Doug Johnstone, November 2013, 256 pages, Faber & Faber, ISBN: 0571296610
Reviewed by Rich Westwood.
(Read more of Rich's reviews for Euro Crime here.)
GONE AGAIN is a stand-alone suspense novel by the author of last year's HIT & RUN.
It opens with Mark Douglas, a photographer for the Edinburgh Evening Standard, standing on Portobello Beach in a gale, trying to capture the perfect picture of a pod of whales swimming dangerously close to the shore.
Rough grey swells were chopping up the firth, where a coastguard speedboat was zipping and turning, trying to guide the whales towards open water. Black fins darted and dipped, too many to count properly, but at least forty.
Mark is interrupted by a call from his son's primary school. His wife Lauren hasn't arrived to collect Nathan - could he come to get him?
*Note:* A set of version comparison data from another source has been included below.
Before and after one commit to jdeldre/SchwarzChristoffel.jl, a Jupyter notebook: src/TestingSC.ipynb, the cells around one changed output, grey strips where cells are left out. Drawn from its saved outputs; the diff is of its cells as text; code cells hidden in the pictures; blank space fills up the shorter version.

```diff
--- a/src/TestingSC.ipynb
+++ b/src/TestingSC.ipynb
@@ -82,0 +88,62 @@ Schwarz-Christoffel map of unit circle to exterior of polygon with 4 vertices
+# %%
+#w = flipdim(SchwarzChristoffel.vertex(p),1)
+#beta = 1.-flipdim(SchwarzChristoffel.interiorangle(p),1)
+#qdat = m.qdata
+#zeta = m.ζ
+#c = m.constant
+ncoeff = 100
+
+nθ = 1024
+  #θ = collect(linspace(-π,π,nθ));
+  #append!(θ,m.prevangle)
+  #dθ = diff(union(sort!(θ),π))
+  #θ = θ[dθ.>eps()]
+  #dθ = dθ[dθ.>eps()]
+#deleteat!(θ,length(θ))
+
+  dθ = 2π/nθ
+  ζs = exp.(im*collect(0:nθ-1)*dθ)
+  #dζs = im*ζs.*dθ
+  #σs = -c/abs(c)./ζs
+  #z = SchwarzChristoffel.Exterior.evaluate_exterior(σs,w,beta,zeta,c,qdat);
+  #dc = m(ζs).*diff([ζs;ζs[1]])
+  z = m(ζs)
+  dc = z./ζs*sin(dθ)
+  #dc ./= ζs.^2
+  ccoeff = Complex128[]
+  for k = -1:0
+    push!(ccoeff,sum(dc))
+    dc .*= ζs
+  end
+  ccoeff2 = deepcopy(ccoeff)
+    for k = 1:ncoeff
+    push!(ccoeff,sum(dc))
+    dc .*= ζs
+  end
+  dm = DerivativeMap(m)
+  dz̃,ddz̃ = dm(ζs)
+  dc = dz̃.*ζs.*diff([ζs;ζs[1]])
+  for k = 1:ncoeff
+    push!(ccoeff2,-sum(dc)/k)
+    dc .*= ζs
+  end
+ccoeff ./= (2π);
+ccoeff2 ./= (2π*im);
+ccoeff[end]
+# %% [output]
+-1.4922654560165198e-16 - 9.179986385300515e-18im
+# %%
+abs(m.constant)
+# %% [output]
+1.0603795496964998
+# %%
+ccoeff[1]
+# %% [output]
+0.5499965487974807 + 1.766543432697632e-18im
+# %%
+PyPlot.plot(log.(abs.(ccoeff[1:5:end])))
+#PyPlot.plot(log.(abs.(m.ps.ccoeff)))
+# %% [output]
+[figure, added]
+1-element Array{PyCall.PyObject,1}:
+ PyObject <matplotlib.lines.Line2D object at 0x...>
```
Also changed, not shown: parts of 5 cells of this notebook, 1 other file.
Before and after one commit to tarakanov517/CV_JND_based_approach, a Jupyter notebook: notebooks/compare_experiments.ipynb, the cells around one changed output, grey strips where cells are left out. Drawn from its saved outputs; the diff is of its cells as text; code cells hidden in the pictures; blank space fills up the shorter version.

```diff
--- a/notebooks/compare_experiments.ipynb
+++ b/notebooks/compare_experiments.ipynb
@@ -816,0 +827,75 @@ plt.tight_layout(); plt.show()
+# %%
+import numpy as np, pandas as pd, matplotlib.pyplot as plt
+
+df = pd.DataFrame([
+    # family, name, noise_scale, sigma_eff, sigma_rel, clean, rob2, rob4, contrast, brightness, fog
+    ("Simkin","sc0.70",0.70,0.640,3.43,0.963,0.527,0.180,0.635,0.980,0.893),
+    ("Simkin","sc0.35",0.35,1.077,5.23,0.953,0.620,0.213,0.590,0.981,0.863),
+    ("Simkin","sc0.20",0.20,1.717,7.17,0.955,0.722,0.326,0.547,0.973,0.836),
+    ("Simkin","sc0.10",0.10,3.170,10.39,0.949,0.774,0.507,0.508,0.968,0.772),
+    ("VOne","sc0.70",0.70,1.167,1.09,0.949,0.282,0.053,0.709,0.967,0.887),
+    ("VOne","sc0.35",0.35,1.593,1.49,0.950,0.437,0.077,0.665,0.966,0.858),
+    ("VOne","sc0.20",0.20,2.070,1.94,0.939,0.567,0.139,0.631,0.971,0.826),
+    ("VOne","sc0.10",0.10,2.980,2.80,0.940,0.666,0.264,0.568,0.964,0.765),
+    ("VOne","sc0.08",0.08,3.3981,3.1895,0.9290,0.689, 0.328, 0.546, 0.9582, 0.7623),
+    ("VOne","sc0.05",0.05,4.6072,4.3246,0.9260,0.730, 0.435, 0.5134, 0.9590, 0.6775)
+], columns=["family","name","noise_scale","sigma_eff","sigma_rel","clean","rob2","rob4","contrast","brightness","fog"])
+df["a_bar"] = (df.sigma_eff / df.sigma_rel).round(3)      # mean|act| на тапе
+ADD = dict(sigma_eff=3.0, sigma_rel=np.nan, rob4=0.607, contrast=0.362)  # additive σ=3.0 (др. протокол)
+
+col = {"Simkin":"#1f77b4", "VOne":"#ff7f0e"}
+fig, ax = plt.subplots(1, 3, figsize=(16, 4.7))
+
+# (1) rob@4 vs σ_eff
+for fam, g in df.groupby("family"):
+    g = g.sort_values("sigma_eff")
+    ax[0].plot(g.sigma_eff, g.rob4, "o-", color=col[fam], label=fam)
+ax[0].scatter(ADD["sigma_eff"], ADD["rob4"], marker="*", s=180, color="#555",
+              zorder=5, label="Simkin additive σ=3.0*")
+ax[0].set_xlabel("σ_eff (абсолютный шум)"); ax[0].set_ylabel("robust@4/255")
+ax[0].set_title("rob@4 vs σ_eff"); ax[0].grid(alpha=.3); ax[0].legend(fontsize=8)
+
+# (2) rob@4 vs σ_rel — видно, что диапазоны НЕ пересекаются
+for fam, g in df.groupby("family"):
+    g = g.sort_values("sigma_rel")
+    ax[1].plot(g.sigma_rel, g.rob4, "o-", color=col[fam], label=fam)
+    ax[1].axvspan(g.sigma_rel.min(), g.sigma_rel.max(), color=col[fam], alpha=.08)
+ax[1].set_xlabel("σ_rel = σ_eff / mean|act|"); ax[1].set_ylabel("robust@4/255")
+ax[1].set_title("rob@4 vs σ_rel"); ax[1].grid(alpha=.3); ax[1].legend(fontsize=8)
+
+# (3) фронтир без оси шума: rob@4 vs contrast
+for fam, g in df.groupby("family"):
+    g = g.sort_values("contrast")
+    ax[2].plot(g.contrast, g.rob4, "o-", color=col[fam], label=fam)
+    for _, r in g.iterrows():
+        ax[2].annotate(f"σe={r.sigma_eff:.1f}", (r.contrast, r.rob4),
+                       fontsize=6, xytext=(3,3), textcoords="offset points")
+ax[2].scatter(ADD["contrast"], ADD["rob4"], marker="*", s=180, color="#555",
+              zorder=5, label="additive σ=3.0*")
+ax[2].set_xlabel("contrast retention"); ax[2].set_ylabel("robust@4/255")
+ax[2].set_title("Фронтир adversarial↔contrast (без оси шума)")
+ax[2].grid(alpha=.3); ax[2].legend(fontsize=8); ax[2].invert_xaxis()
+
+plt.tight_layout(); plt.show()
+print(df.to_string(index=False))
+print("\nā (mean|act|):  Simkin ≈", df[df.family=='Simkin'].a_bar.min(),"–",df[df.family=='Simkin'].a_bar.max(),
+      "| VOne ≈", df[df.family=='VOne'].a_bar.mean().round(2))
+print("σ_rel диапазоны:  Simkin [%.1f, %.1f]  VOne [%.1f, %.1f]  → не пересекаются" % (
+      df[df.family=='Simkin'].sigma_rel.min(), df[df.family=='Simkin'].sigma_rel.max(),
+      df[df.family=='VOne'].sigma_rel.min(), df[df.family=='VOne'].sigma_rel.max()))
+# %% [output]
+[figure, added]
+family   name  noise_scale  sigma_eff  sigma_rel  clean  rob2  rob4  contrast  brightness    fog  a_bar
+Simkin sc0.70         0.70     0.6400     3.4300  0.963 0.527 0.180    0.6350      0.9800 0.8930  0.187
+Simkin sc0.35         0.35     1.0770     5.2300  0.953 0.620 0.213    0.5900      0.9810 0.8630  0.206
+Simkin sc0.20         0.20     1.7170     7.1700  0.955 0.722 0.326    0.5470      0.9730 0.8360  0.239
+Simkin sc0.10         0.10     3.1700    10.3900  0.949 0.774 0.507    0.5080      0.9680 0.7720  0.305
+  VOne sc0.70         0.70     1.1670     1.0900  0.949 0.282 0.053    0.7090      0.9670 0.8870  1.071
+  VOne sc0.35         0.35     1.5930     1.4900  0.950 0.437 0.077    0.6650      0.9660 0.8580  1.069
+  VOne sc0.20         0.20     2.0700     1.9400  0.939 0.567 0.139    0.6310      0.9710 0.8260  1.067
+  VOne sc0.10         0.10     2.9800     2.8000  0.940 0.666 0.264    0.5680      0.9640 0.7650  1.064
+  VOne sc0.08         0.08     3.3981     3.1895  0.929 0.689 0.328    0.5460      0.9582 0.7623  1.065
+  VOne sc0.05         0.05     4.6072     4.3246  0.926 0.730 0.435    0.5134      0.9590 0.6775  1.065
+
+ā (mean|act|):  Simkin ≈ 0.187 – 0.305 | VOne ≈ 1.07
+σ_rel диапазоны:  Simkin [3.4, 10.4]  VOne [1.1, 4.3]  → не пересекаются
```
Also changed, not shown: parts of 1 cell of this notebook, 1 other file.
This isn't the first time Lauren has gone AWOL - the last time was during a bout of postnatal depression - and Mark is instantly concerned that her disappearance is related to the fact that she is expecting another baby. As the minutes turn into hours, it becomes obvious to Mark that she is in real danger. The police, as always, cannot act until a longer period of time has passed.
Johnstone is good on the vacuum left by a missing person. What should Mark tell his son? Who will do the school run? Who will look after Nathan when Mark is speaking with the police? It is these minutiae which make GONE AGAIN a realistic and satisfying read.
Mark is under incredible stress from the moment Lauren disappears. His anxiety expresses itself in very 2013 ways - checking Lauren's Facebook and Twitter accounts once an hour rather than going to friends and family. Mark and Lauren have few connections outside of work and are remote from their friends. Mark's only adult ally is his mother-in-law Ruth, but their relationship is far from uncomplicated.
As with all good suspense novels, we are never quite sure where we stand. Mark seems like a nice guy, but he has some ugly sides to his character which are drawn out by the stress of Lauren's disappearance. As he pursues his own suspicions it's not clear how much he is driven by paranoia and jealousy. The plot is cleverly set up, and appeared to me to be building inevitably towards one of two conclusions before taking a surprising left turn.
Dads in particular will find that Mark's relationship with his son Nathan is touchingly drawn, their closeness mainly expressed through Star Wars cartoons and the Nintendo DS. Mark is constantly questioning how much to tell Nathan or whether it is kinder to leave him in ignorance.
Mark said she was away working for a few days [...] Nathan wanted to know why she hadn't called though. Maybe her phone needed charging up, another familiar scenario, she was always forgetting. With each little lie, he felt the universe closing in on him, the wind outside trying to make him pay for what he said by pushing the windows in.
Read another review of GONE AGAIN.
Rich Westwood, November 2013